§ **Prompt**:
Locate every line in the material below that has the word "backgroundColor". Copy each of those lines.

Input material section start

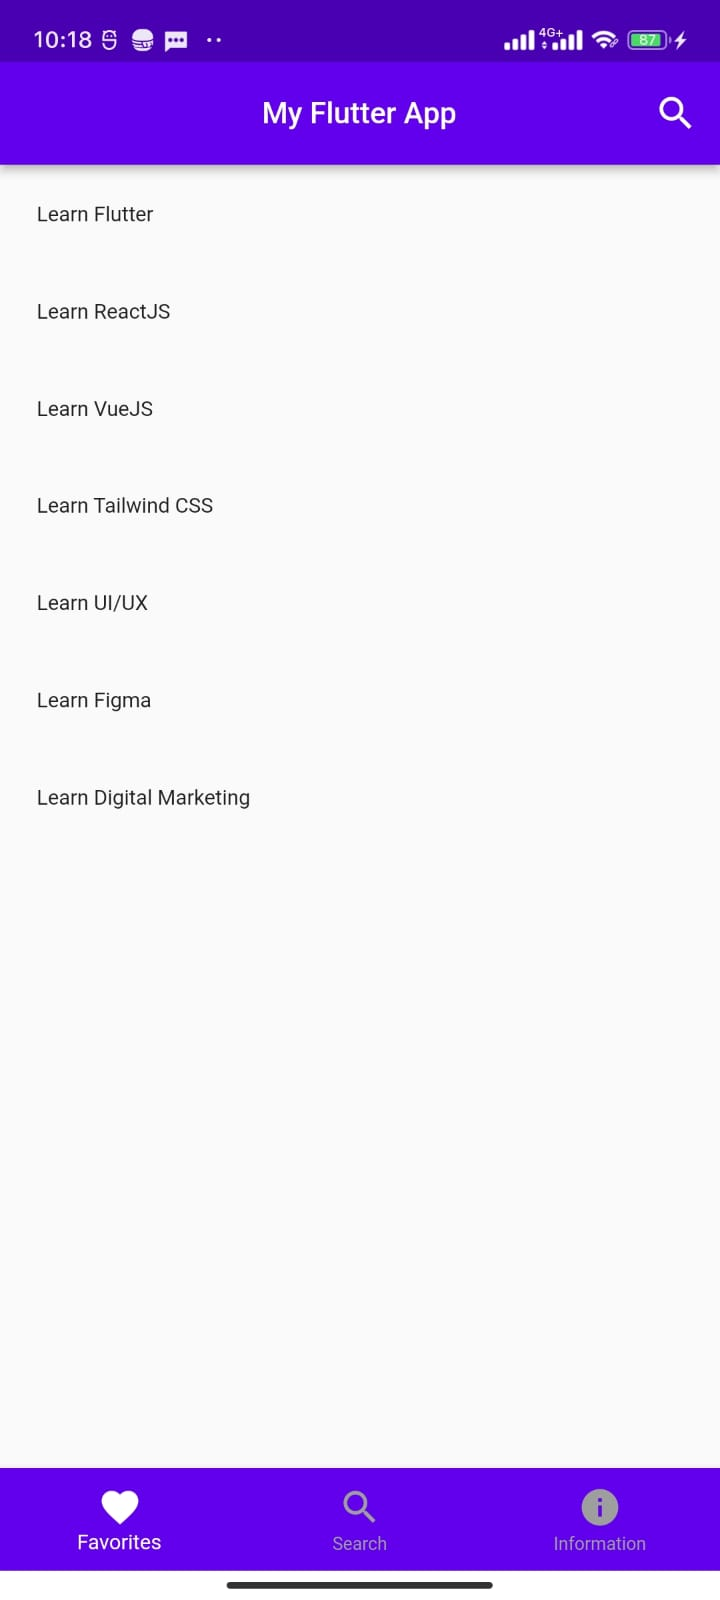
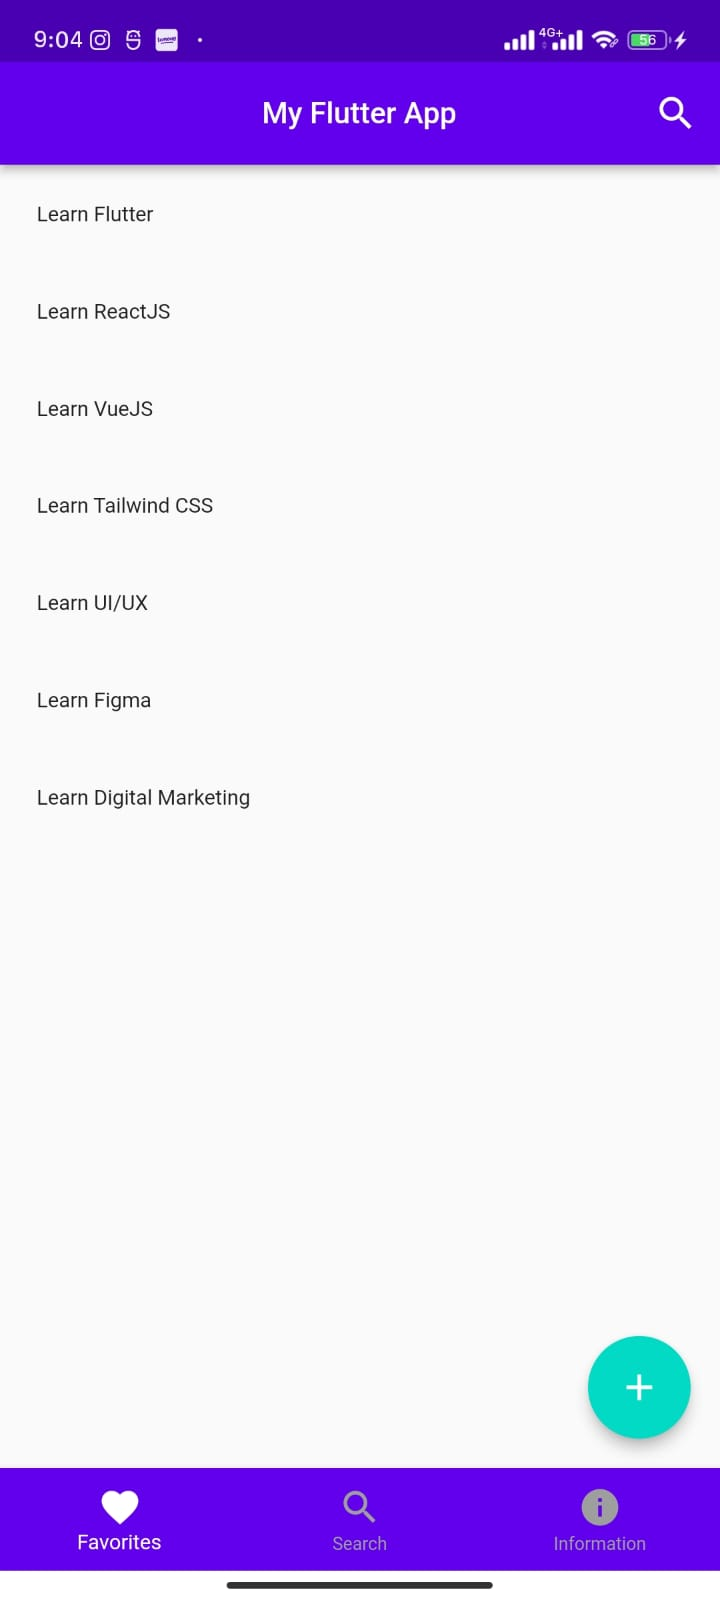
origin

Changed region(s): [[0.7944, 0.8125, 0.9778, 0.9062], [0.0306, 0.0, 0.275, 0.0312], [0.8861, 0.0, 0.9167, 0.0312]]

diff --git a/13_Platform Widget/Praktikum/prioritas/app/lib/material_page.dart b/13_Platform Widget/Praktikum/prioritas/app/lib/material_page.dart
@@ -48,6 +48,12 @@ class HomePage extends StatelessWidget {
       //       );
       //     }),
 
+      floatingActionButton: FloatingActionButton(
+        backgroundColor: secondaryColor,
+        onPressed: () {},
+        child: const Icon(Icons.add),
+      ),
+
       bottomNavigationBar: BottomNavigationBar(
           backgroundColor: primaryColor,
           selectedItemColor: baseColor,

Input material section end

§ **Response box**:
+        backgroundColor: secondaryColor,
           backgroundColor: primaryColor,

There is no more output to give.